The sonnets were published in 1609 and were sent to his patron, the Earl of Southampton. The collection includes 154 sonnets written in decasyllables, made up of three quatrains and a final couplet with a turning point.
The sonnets from 1 to 126 are addressed to a fair youth, probably the Earl of Southampton himself:
-1-18: theme of increase = he encourages the young man to marry and preserve his virtues and beauty through his children
-19-126: different topics, for example the warning about the destructive power of moral weakness and time, considered as an antagonist in opposition to art and sonnets, which are good because they preserve memory. In addition to that, the sonnets from 78 to 86 are addressed to a rival poet who talks about the dark lady of the fair youth; he’s a competitor for fame, wealth and patronage.
-126-154: addressed to the dark lady, who’s physically unattractive and who’s the opposite of the petrarchan angelic woman, because she’s described as real, not as an unreal and beautiful woman
The themes of the sonnets: the traditional love poems praising women’s worth and beauty are addressed to a young man, while negative and non-conventional poems are addressed to a woman.

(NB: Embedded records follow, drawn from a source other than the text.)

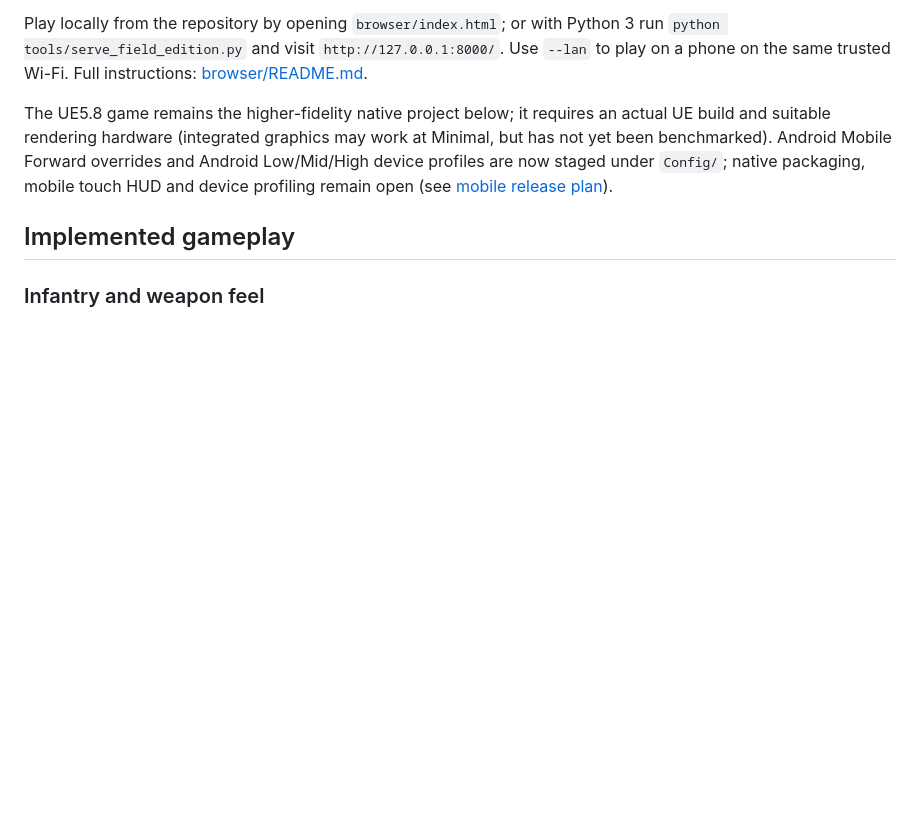
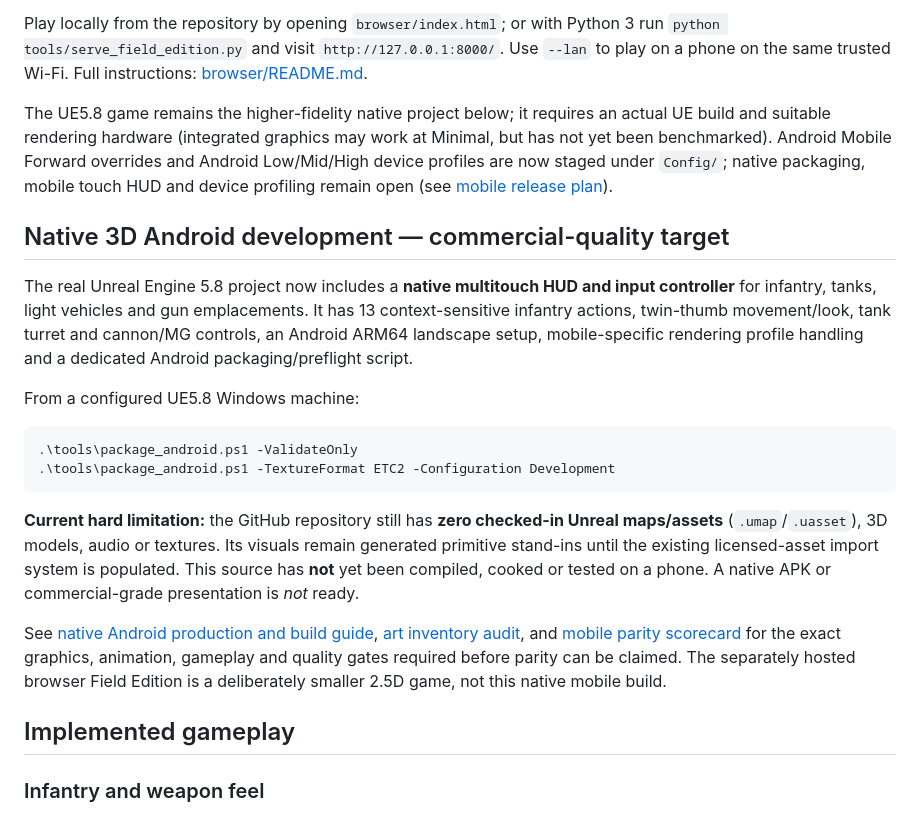
Before and after one commit to Tommaso-R-Marena/Warrior-s-Paradise, a Markdown page: README.md, the part around the change. Rendered like a GitHub page; blank space fills up the shorter version.

Commit message:
docs: disclose native Android controls build path and missing production art

````diff
--- a/README.md
+++ b/README.md
@@ -13,6 +13,21 @@ A smaller, fully client-side browser adaptation lives in `browser/`. The latest
 Play locally from the repository by opening `browser/index.html`; or with Python 3 run `python tools/serve_field_edition.py` and visit `http://127.0.0.1:8000/`. Use `--lan` to play on a phone on the same trusted Wi-Fi. Full instructions: [browser/README.md](browser/README.md).
 
 The UE5.8 game remains the higher-fidelity native project below; it requires an actual UE build and suitable rendering hardware (integrated graphics may work at Minimal, but has not yet been benchmarked). Android Mobile Forward overrides and Android Low/Mid/High device profiles are now staged under `Config/`; native packaging, mobile touch HUD and device profiling remain open (see [mobile release plan](docs/MOBILE_RELEASE_PLAN.md)).
+
+## Native 3D Android development — commercial-quality target
+
+The real Unreal Engine 5.8 project now includes a **native multitouch HUD and input controller** for infantry, tanks, light vehicles and gun emplacements. It has 13 context-sensitive infantry actions, twin-thumb movement/look, tank turret and cannon/MG controls, an Android ARM64 landscape setup, mobile-specific rendering profile handling and a dedicated Android packaging/preflight script.
+
+From a configured UE5.8 Windows machine:
+
+```powershell
+.\tools\package_android.ps1 -ValidateOnly
+.\tools\package_android.ps1 -TextureFormat ETC2 -Configuration Development
+```
+
+**Current hard limitation:** the GitHub repository still has **zero checked-in Unreal maps/assets** (`.umap`/`.uasset`), 3D models, audio or textures. Its visuals remain generated primitive stand-ins until the existing licensed-asset import system is populated. This source has **not** yet been compiled, cooked or tested on a phone. A native APK or commercial-grade presentation is *not* ready.
+
+See [native Android production and build guide](docs/NATIVE_ANDROID_PRODUCTION.md), [art inventory audit](tools/assets/audit_mobile_content.py), and [mobile parity scorecard](docs/MOBILE_PARITY_SCORECARD.md) for the exact graphics, animation, gameplay and quality gates required before parity can be claimed. The separately hosted browser Field Edition is a deliberately smaller 2.5D game, not this native mobile build.
 
 ## Implemented gameplay
 
````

The style: the rich and vivid descriptive language and the use of questions or pronouns like “Thou” or “thee” make the style conversational